Much of the downside ABBV experienced occurred after its latest earnings report. AbbVie reported fourth-quarter adjusted profits that grew a solid 28% over last year; at $1.90 a share, the company achieved its guidance for the quarter. But the stock gave up around $10 a share, falling from $88 to around $78, after the report. Investors fretted over the 15% drop in international Humira sales. Biosimilar competition in Europe, which makes up 75% of its international Humira business, was expected.
However, generic competition for its flagship drug does not concern ABBV management. It’s likely that they’re banking on a slew of new product releases in 2019 to offset the aggressive discounting from competitors.
In fact, AbbVie is funding five major products for launch indications this year. This should drive revenue higher and lead to double-digit earnings-per-share growth for the company. All of which makes it one of the notable biotech dividend stocks to buy.
Allergan plc (NYSE:AGN) ended its last rally in October 2018, with AGN shares finally bottoming by the end of last year at around $130. The stock fell again from $160 to a recent price of $144 after reporting Q4 results.
Right now, AGN shares will pay you a modest 2.1% dividend. And if the stock rebounds, the total return will be higher.
The botox specialist reported $4.08 billion in revenue, down 5.7% from last year. Non-GAAP income fell 15.4% to $1.45 billion. Encouragingly, sales of Botox rose 9.4%, while the Juvederm collection, Lo Loestrin and Vraylar all rose in the double digits. Although these products are a smaller part of total revenue, it is enough for management to forecast revenue of $15 billion – $15.3 billion this year.

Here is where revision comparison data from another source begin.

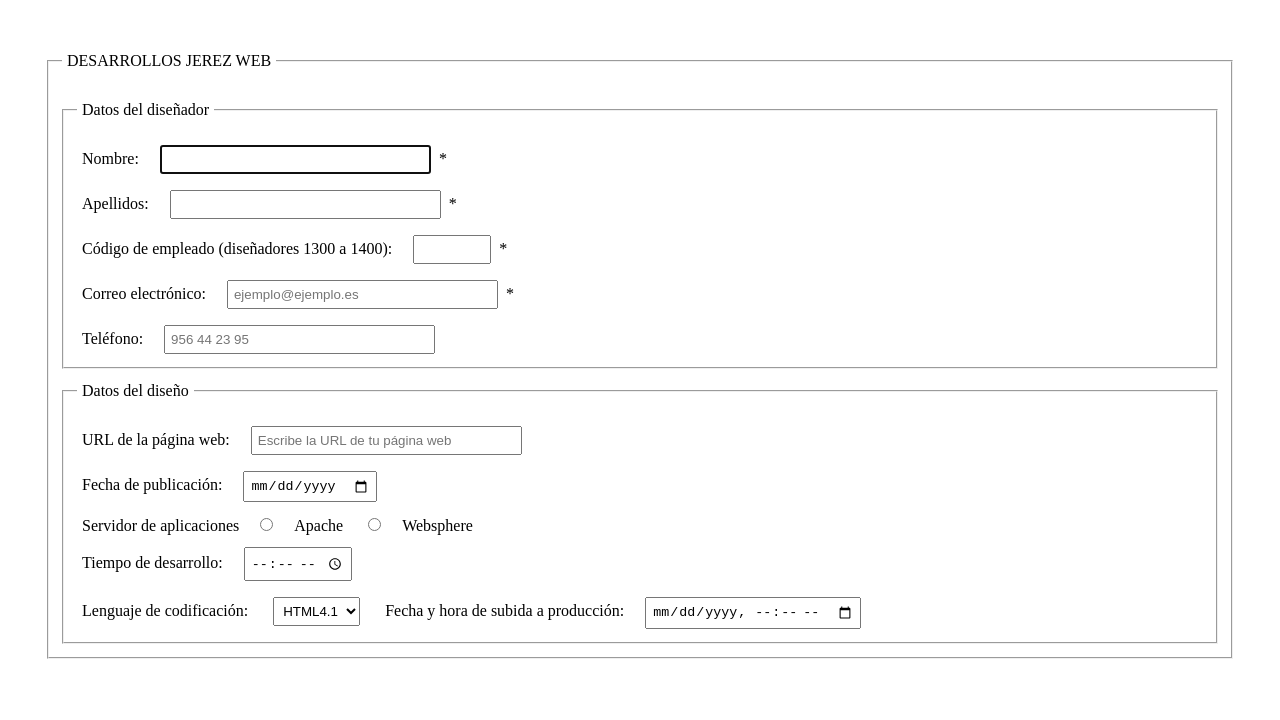
Repository: iSaan86/EV_Practica_FormularioCSS
Page: index.html
These files come from the project's save history. The page is drawn as it stood at one moment and after the next save; the edit follows.
The browser window is 1280 px wide. The pictures show the whole page.

Above is the page before, as saved 2024-01-11 17:07:59.

### index.html
<!DOCTYPE html>
<html lang="es-ES">

<head>
    <meta charset="UTF-8">
    <meta name="viewport" content="width=device-width, initial-scale=1.0">
    <meta name="keywords" content="formulario, html, css, practica">
    <meta name="description" content="Formularios">
    <meta name="author" content="Alexandra Ferrera Arenas">
    <link rel="icon" type="image/x-icon" href="img/logo-giro.png">
    <link rel="stylesheet" href="css/estilo.css">
    <title> PRACTICA DE FORMULARIOS </title>
</head>

<body>
    <!-- ABRO FORMULARIO -->
    <form method="get" action="" name="formulario1" id="formulario1">
        <!--AGRUPACION GENERAL-->
        <fieldset>
            <legend class="datos">DESARROLLOS JEREZ WEB</legend>
            <fieldset><legend class="datos2">Datos del diseñador</legend>
                <label for="nombre">Nombre:</label><input type="text" id="nombre" name="nombre" alt="indique su nombre" size="30%" autofocus required minlength="2" maxlength="50">*<br>
                <label for="apellidos">Apellidos:</label><input type="text" id="apellidos" name="apellidos" alt="indique sus apellidos" size="30%" required minlength="2" maxlength="50">*<br>
                <label for="codigo">Código de empleado (diseñadores 1300 a 1400):</label><input type="number" id="codigo" name="codigo" alt="indique su código de empleado" required min="1300" max="1400">*<br>
                <label for="email">Correo electrónico:</label><input type="email" id="email" name="email" alt="indique su email" size="30%" placeholder="ejemplo@ejemplo.es" required>*<br>
                <label for="telefono">Teléfono:</label><input type="tel" id="telefono"  name="telefono" alt="indique su telefono" size="30%" placeholder="956 44 23 95"><br>
            </fieldset>
            <fieldset><legend class="datos2">Datos del diseño</legend>
                <label for="url">URL de la página web:</label><input type="url" id="url" name="url" alt="indique la URL de la pagina web" size="30%" placeholder="Escribe la URL de tu página web"><br>
                <label for="fecha">Fecha de publicación:</label><input type="date" name="fecha" id="fecha"><br>
                <label for="servidor">Servidor de aplicaciones</label><input type="radio" id="apache" name="servidor" alt="verificar apache" value="Apache"><label for="hombre">Apache</label>
                <input type="radio" id="websphere" name="servidor" alt="verificar websphere" value="Websphere"><label for="mujer">Websphere</label><br>
                <label for="tiempo">Tiempo de desarrollo:</label><input type="time" name="tiempo" id="tiempo"><br>
                <label for="lenguaje">Lenguaje de codificación:</label>
                <select id="lenguaje" name="lenguaje" alt="Elija lenguaje de codificación"><br>
                    <option value="html4.1">HTML4.1</option>
                    <option value="xhtml">XHTML</option>
                    <option value="html5">HTML5</option>
                </select>
                <label for="fechayhora">Fecha y hora de subida a producción:</label><input type="datetime-local" name="fechayhora" size="30%">
            </fieldset>













        </fieldset>
    </form>




</body>





</html>

### css/estilo.css
@charset "UTF-8";

/* Para todo el html */
*{
    padding: 5px;
    margin:8px;
}

After the next save:
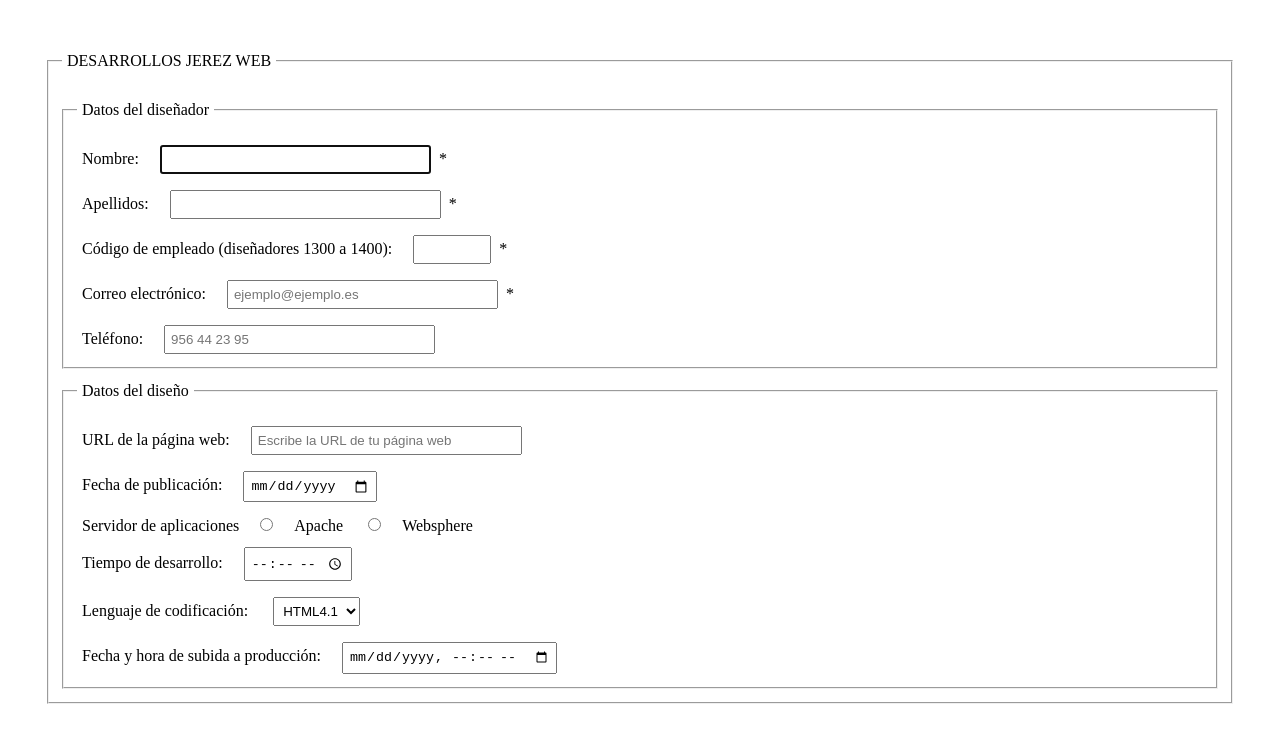
Saved 12 s later.
--- a/index.html
+++ b/index.html
@@ -36,7 +36,7 @@
                     <option value="html4.1">HTML4.1</option>
                     <option value="xhtml">XHTML</option>
                     <option value="html5">HTML5</option>
-                </select>
+                </select><br>
                 <label for="fechayhora">Fecha y hora de subida a producción:</label><input type="datetime-local" name="fechayhora" size="30%">
             </fieldset>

With management forecasting lighter results for the year, why should investors buy AGN stock for the dividends? The firm has six late-stage clinical programs, plans of one to two new product launches annually and the company has strong margins. It made $5.64 billion in operating cash flow last year. This is more than the $976 million it needs for the dividend.
After settling at around $42 at the start of 2019, Sanofi (NASDAQ:SNY) rallied steadily to close at around $43.45 recently. Now, at its 50-day simple moving average, shares have a dividend yield of 4.28%.
Sanofi’s underperformance is unusual. Other than trading at a slightly higher valuation at a P/E of 22X, the company did not report any negative news. If anything, the collaborations that this biotech firm has with Regeneron Pharmaceuticals (NASDAQ:REGN) should bolster investor confidence. Regeneron’s Dupixent is becoming a blockbuster hit for treating Atopic Dermatitis. Alongside its efforts with REGN, SNY is also supplying the active ingredient of avanafil to Vivus (NASDAQ:VVUS).
Another promising aspect bolstering the case for SNY stock is that on Jan. 23, the Food and Drug Administration approved the use of Sanofi’s Fluzone in young children.
When it reports earnings on Feb. 7, the company should not bring up any negative surprises. It should be consistent like Q3’s report where the company reported sales growing 6.3% (at constant exchange rates). Its Bioverativ acquisition should continue to contribute meaningfully to sales.
Looking ahead, an EMA decision in the first half of this year for its oncology drug Libtayo, plus an FDA action date of Feb. 6 for Cablivi, which treats a rare blood disorder, should keep investor confidence high.
As of this writing, Chris Lau held shares of ABBV.